It should be a dream excursion. In April 1913, Belle Newbold, stepdaughter of the gas magnate she calls Papa Shipley, accompanies family members on one of the highly publicized road trips Henry Ford makes with his friends and fellow “Vagabonds” to various points of interest across America. In this ultimate form of glamping – these scenes had me agog at the sumptuous luxury of the late Gilded Age – the group stays in tents, tended by servants who oversee their hair and elegant wardrobe and cook gourmet meals.

But for Belle, the trip spells potential danger, since she hasn’t seen mountains since she fled West Virginia. Her late father was an ordinary coal miner, not a manager, a fact her mother forbids her to reveal for fear the disclosure would plunge them into poverty again.

Also, seeing how distraught her mother was at her father’s death in a mine collapse, Belle seeks stability over love in her own marriage, one she hopes to her find in her arranged union with Papa Shipley’s family friend Worth Delafield, who owns the campsite land in Asheville. She puzzles, though, why Worth – a kind, handsome, considerate man – would agree to such a marriage himself.

After an outing to view the Grove Park Inn, an elaborate resort being built of locally sourced stone, Belle gets naturally drawn into the stories of those laboring on the project – and takes the opportunity to chronicle them when the opportunity presents itself.

All of the characters have interesting backstories that add intrigue to the unfolding plot. Belle and Worth’s growing bond follows a complicated path, since both are held back by secrets. Marie Austen Kipp, Belle’s troubled and attention-seeking step-cousin, develops into a credible antagonist without losing all the reader's empathy for her.

Callaway also draws in Asheville’s history as a mecca for tuberculosis patients due to its favorable climate, and entrepreneur Edwin Grove’s ambition to transform it into a major tourist destination. While moving toward a satisfying resolution for this atmospheric, romantic story, she shines light on the talented workmen and artisans who carried out the financiers’ glorious vision for the Grove Park Inn, which I’d love to view in person one day.

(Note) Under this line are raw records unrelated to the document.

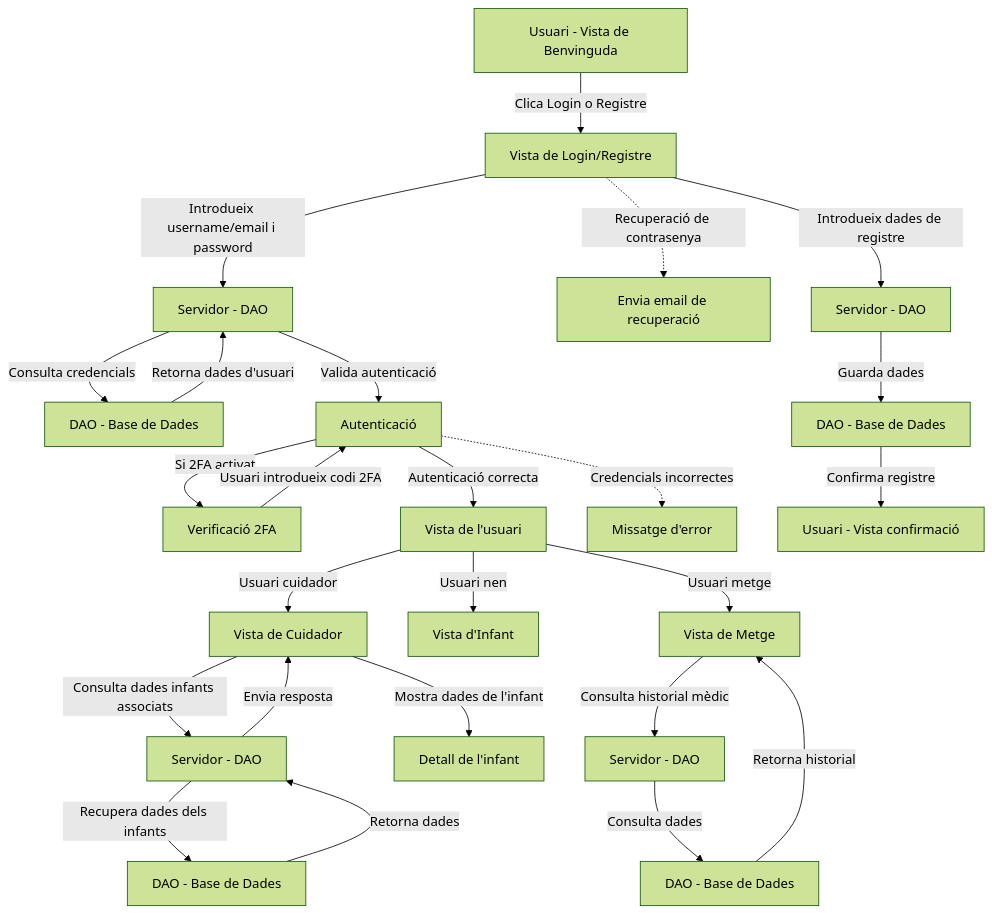
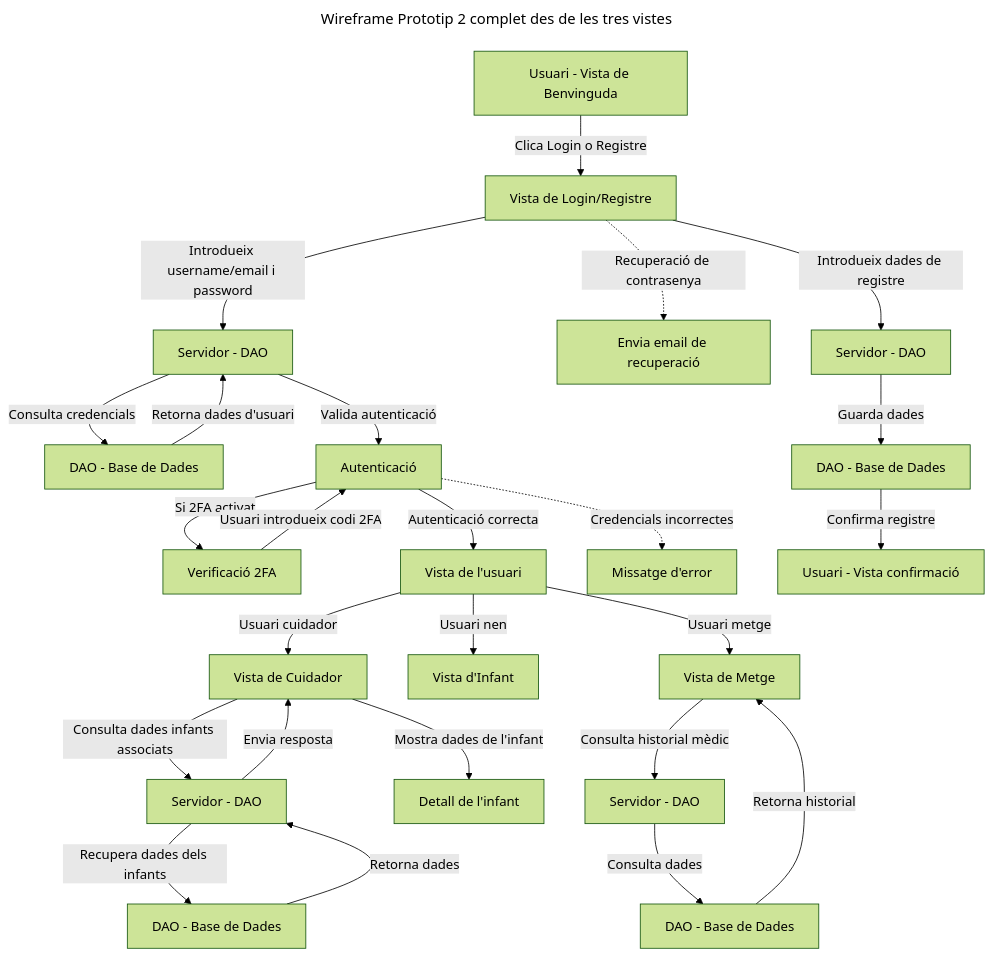
The diagram in prototip2/registres/dgm_wireframeprototip2.mermaid (anpatricia-18/tapatApp), drawn with Mermaid (forest theme) before and after one commit.

```diff
--- a/prototip2/registres/dgm_wireframeprototip2.mermaid
+++ b/prototip2/registres/dgm_wireframeprototip2.mermaid
@@ -1,41 +1,41 @@
 ---
-title:Wireframe Prototip 2 complet des de les tres vistes
+title: Wireframe Prototip 2 complet des de les tres vistes
 ---
 flowchart TD
     %% Inici (Benvinguda)
     A[Usuari - Vista de Benvinguda] -->|Clica Login o Registre| B[Vista de Login/Registre]
 
     %% Login
     B -->|Introdueix username/email i password| C[Servidor - DAO]
     C -->|Consulta credencials| D[DAO - Base de Dades]
     D -->|Retorna dades d'usuari| C
     C -->|Valida autenticació| E[Autenticació]
     
     E -->|Si 2FA activat| F[Verificació 2FA]
     F -->|Usuari introdueix codi 2FA| E
     E -->|Autenticació correcta| G[Vista de l'usuari]
 
     E -.->|Credencials incorrectes| H[Missatge d'error]
     B -.->|Recuperació de contrasenya| I[Envia email de recuperació]
 
     %% Registre
     B -->|Introdueix dades de registre| J[Servidor - DAO]
     J -->|Guarda dades| K[DAO - Base de Dades]
     K -->|Confirma registre| L[Usuari - Vista confirmació]
 
     %% Login correcte - Vista segons rol
     G -->|Usuari cuidador| M[Vista de Cuidador]
     G -->|Usuari nen| N[Vista d'Infant]
     G -->|Usuari metge| O[Vista de Metge]
 
     %% Vista Cuidador
     M -->|Consulta dades infants associats| P[Servidor - DAO]
     P -->|Recupera dades dels infants| Q[DAO - Base de Dades]
     Q -->|Retorna dades| P
     P -->|Envia resposta| M
     M -->|Mostra dades de l'infant| R[Detall de l'infant]
 
     %% Vista Metge
     O -->|Consulta historial mèdic| S[Servidor - DAO]
     S -->|Consulta dades| T[DAO - Base de Dades]
     T -->|Retorna historial| O
```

Sketch of the exterior of the Grove Park Inn by Fred Seely, 1912
Sketch of the exterior of the Grove Park Inn by Fred Seely, 1912
(via Wikimedia Commons; public domain)

What the Mountains Remember is published by Harper Muse next week (April 2, 2024). My thanks to the publisher for sending me an ARC.


  1. I love the idea of reading about "the ultimate form of glamping"!

    Thanks for sharing your review with the Historical Fiction Reading Challenge.

    1. I used to go camping when younger but would like a bit more comfort these days - this sounds ideal!!